Task goal: Reproduce the full set of records verbatim.

Supplied records:
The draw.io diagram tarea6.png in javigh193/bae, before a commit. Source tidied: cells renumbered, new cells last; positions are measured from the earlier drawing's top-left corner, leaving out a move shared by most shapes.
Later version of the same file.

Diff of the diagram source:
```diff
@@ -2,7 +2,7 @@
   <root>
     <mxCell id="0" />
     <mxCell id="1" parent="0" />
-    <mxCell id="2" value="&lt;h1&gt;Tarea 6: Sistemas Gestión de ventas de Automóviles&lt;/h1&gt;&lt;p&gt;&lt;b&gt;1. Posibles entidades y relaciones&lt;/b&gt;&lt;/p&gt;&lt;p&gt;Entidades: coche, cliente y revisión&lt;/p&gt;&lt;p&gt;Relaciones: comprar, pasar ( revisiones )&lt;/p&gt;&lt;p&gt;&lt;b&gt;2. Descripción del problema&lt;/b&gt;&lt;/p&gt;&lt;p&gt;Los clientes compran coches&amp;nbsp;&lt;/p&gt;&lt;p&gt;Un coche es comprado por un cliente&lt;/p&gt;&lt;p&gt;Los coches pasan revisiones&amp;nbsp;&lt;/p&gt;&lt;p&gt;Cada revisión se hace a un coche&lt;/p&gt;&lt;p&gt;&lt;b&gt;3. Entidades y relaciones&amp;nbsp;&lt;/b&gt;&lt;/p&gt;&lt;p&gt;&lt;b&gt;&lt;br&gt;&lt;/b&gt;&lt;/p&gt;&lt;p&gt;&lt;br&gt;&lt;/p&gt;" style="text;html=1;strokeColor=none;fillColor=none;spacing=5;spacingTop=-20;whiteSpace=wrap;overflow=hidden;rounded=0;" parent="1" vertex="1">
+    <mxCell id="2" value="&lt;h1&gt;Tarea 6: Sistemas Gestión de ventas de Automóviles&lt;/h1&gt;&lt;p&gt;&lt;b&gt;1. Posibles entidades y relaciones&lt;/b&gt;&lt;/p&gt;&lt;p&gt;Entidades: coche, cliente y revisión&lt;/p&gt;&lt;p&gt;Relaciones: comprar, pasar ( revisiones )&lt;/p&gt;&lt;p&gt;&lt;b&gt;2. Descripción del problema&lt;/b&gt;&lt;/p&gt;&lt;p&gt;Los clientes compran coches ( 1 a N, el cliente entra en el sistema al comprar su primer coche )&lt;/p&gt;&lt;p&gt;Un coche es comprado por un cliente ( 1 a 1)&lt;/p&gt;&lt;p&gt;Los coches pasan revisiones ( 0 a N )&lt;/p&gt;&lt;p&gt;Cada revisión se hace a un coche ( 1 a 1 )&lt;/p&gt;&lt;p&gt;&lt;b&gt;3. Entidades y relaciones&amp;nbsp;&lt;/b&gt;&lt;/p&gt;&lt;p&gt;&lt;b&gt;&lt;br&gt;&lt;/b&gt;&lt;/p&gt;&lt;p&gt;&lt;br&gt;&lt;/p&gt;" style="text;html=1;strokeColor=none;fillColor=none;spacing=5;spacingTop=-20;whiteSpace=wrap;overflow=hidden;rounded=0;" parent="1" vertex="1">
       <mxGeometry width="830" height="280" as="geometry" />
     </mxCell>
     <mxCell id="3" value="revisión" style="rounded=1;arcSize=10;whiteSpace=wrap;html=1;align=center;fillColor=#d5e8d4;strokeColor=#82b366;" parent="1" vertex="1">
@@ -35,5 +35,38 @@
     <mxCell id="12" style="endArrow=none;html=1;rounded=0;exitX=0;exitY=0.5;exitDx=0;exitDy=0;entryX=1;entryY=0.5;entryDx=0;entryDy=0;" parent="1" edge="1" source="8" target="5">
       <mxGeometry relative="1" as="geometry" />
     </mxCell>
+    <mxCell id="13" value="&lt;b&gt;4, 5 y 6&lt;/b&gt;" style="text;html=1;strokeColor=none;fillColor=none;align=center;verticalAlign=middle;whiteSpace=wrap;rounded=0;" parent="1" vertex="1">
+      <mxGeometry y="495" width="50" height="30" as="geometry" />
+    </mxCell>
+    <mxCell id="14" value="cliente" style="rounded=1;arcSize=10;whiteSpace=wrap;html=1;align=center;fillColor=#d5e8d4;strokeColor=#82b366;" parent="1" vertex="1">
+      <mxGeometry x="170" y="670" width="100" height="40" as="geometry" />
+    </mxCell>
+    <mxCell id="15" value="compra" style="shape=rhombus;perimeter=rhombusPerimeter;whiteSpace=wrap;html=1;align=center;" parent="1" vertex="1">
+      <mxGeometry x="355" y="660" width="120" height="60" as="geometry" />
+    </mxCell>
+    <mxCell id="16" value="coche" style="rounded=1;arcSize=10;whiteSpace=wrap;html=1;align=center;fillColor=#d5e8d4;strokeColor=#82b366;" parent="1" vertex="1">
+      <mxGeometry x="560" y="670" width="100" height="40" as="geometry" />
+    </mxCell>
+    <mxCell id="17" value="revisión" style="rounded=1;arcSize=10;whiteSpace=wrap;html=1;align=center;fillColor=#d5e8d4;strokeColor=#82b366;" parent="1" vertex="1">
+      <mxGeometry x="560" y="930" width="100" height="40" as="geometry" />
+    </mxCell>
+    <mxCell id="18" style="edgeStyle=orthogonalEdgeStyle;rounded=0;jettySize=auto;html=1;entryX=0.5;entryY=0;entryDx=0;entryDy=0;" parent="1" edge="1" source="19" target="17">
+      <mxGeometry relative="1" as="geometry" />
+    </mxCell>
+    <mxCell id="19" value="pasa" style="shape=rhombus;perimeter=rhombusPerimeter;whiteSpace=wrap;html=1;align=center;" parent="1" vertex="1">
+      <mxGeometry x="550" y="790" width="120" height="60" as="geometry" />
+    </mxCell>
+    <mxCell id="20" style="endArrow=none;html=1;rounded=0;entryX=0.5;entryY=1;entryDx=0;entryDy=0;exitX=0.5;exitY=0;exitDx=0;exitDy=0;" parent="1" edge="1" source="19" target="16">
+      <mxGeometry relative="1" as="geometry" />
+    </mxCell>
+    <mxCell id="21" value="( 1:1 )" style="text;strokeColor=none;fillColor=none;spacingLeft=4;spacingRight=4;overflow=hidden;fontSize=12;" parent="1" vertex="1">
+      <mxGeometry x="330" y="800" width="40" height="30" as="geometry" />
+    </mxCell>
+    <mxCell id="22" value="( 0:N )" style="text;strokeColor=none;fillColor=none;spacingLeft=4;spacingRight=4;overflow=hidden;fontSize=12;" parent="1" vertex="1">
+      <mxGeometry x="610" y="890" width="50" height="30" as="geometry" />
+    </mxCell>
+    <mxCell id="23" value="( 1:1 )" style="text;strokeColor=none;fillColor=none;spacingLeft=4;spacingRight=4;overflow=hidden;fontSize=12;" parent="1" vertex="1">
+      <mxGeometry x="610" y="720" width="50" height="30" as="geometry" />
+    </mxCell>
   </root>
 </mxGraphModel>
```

Answer to the problem:
The draw.io diagram tarea6.png in javigh193/bae, before a commit. Source tidied: cells renumbered, new cells last; positions are measured from the earlier drawing's top-left corner, leaving out a move shared by most shapes.
Later version of the same file.

Diff of the diagram source:
```diff
@@ -2,7 +2,7 @@
   <root>
     <mxCell id="0" />
     <mxCell id="1" parent="0" />
-    <mxCell id="2" value="&lt;h1&gt;Tarea 6: Sistemas Gestión de ventas de Automóviles&lt;/h1&gt;&lt;p&gt;&lt;b&gt;1. Posibles entidades y relaciones&lt;/b&gt;&lt;/p&gt;&lt;p&gt;Entidades: coche, cliente y revisión&lt;/p&gt;&lt;p&gt;Relaciones: comprar, pasar ( revisiones )&lt;/p&gt;&lt;p&gt;&lt;b&gt;2. Descripción del problema&lt;/b&gt;&lt;/p&gt;&lt;p&gt;Los clientes compran coches&amp;nbsp;&lt;/p&gt;&lt;p&gt;Un coche es comprado por un cliente&lt;/p&gt;&lt;p&gt;Los coches pasan revisiones&amp;nbsp;&lt;/p&gt;&lt;p&gt;Cada revisión se hace a un coche&lt;/p&gt;&lt;p&gt;&lt;b&gt;3. Entidades y relaciones&amp;nbsp;&lt;/b&gt;&lt;/p&gt;&lt;p&gt;&lt;b&gt;&lt;br&gt;&lt;/b&gt;&lt;/p&gt;&lt;p&gt;&lt;br&gt;&lt;/p&gt;" style="text;html=1;strokeColor=none;fillColor=none;spacing=5;spacingTop=-20;whiteSpace=wrap;overflow=hidden;rounded=0;" parent="1" vertex="1">
+    <mxCell id="2" value="&lt;h1&gt;Tarea 6: Sistemas Gestión de ventas de Automóviles&lt;/h1&gt;&lt;p&gt;&lt;b&gt;1. Posibles entidades y relaciones&lt;/b&gt;&lt;/p&gt;&lt;p&gt;Entidades: coche, cliente y revisión&lt;/p&gt;&lt;p&gt;Relaciones: comprar, pasar ( revisiones )&lt;/p&gt;&lt;p&gt;&lt;b&gt;2. Descripción del problema&lt;/b&gt;&lt;/p&gt;&lt;p&gt;Los clientes compran coches ( 1 a N, el cliente entra en el sistema al comprar su primer coche )&lt;/p&gt;&lt;p&gt;Un coche es comprado por un cliente ( 1 a 1)&lt;/p&gt;&lt;p&gt;Los coches pasan revisiones ( 0 a N )&lt;/p&gt;&lt;p&gt;Cada revisión se hace a un coche ( 1 a 1 )&lt;/p&gt;&lt;p&gt;&lt;b&gt;3. Entidades y relaciones&amp;nbsp;&lt;/b&gt;&lt;/p&gt;&lt;p&gt;&lt;b&gt;&lt;br&gt;&lt;/b&gt;&lt;/p&gt;&lt;p&gt;&lt;br&gt;&lt;/p&gt;" style="text;html=1;strokeColor=none;fillColor=none;spacing=5;spacingTop=-20;whiteSpace=wrap;overflow=hidden;rounded=0;" parent="1" vertex="1">
       <mxGeometry width="830" height="280" as="geometry" />
     </mxCell>
     <mxCell id="3" value="revisión" style="rounded=1;arcSize=10;whiteSpace=wrap;html=1;align=center;fillColor=#d5e8d4;strokeColor=#82b366;" parent="1" vertex="1">
@@ -35,5 +35,38 @@
     <mxCell id="12" style="endArrow=none;html=1;rounded=0;exitX=0;exitY=0.5;exitDx=0;exitDy=0;entryX=1;entryY=0.5;entryDx=0;entryDy=0;" parent="1" edge="1" source="8" target="5">
       <mxGeometry relative="1" as="geometry" />
     </mxCell>
+    <mxCell id="13" value="&lt;b&gt;4, 5 y 6&lt;/b&gt;" style="text;html=1;strokeColor=none;fillColor=none;align=center;verticalAlign=middle;whiteSpace=wrap;rounded=0;" parent="1" vertex="1">
+      <mxGeometry y="495" width="50" height="30" as="geometry" />
+    </mxCell>
+    <mxCell id="14" value="cliente" style="rounded=1;arcSize=10;whiteSpace=wrap;html=1;align=center;fillColor=#d5e8d4;strokeColor=#82b366;" parent="1" vertex="1">
+      <mxGeometry x="170" y="670" width="100" height="40" as="geometry" />
+    </mxCell>
+    <mxCell id="15" value="compra" style="shape=rhombus;perimeter=rhombusPerimeter;whiteSpace=wrap;html=1;align=center;" parent="1" vertex="1">
+      <mxGeometry x="355" y="660" width="120" height="60" as="geometry" />
+    </mxCell>
+    <mxCell id="16" value="coche" style="rounded=1;arcSize=10;whiteSpace=wrap;html=1;align=center;fillColor=#d5e8d4;strokeColor=#82b366;" parent="1" vertex="1">
+      <mxGeometry x="560" y="670" width="100" height="40" as="geometry" />
+    </mxCell>
+    <mxCell id="17" value="revisión" style="rounded=1;arcSize=10;whiteSpace=wrap;html=1;align=center;fillColor=#d5e8d4;strokeColor=#82b366;" parent="1" vertex="1">
+      <mxGeometry x="560" y="930" width="100" height="40" as="geometry" />
+    </mxCell>
+    <mxCell id="18" style="edgeStyle=orthogonalEdgeStyle;rounded=0;jettySize=auto;html=1;entryX=0.5;entryY=0;entryDx=0;entryDy=0;" parent="1" edge="1" source="19" target="17">
+      <mxGeometry relative="1" as="geometry" />
+    </mxCell>
+    <mxCell id="19" value="pasa" style="shape=rhombus;perimeter=rhombusPerimeter;whiteSpace=wrap;html=1;align=center;" parent="1" vertex="1">
+      <mxGeometry x="550" y="790" width="120" height="60" as="geometry" />
+    </mxCell>
+    <mxCell id="20" style="endArrow=none;html=1;rounded=0;entryX=0.5;entryY=1;entryDx=0;entryDy=0;exitX=0.5;exitY=0;exitDx=0;exitDy=0;" parent="1" edge="1" source="19" target="16">
+      <mxGeometry relative="1" as="geometry" />
+    </mxCell>
+    <mxCell id="21" value="( 1:1 )" style="text;strokeColor=none;fillColor=none;spacingLeft=4;spacingRight=4;overflow=hidden;fontSize=12;" parent="1" vertex="1">
+      <mxGeometry x="330" y="800" width="40" height="30" as="geometry" />
+    </mxCell>
+    <mxCell id="22" value="( 0:N )" style="text;strokeColor=none;fillColor=none;spacingLeft=4;spacingRight=4;overflow=hidden;fontSize=12;" parent="1" vertex="1">
+      <mxGeometry x="610" y="890" width="50" height="30" as="geometry" />
+    </mxCell>
+    <mxCell id="23" value="( 1:1 )" style="text;strokeColor=none;fillColor=none;spacingLeft=4;spacingRight=4;overflow=hidden;fontSize=12;" parent="1" vertex="1">
+      <mxGeometry x="610" y="720" width="50" height="30" as="geometry" />
+    </mxCell>
   </root>
 </mxGraphModel>
```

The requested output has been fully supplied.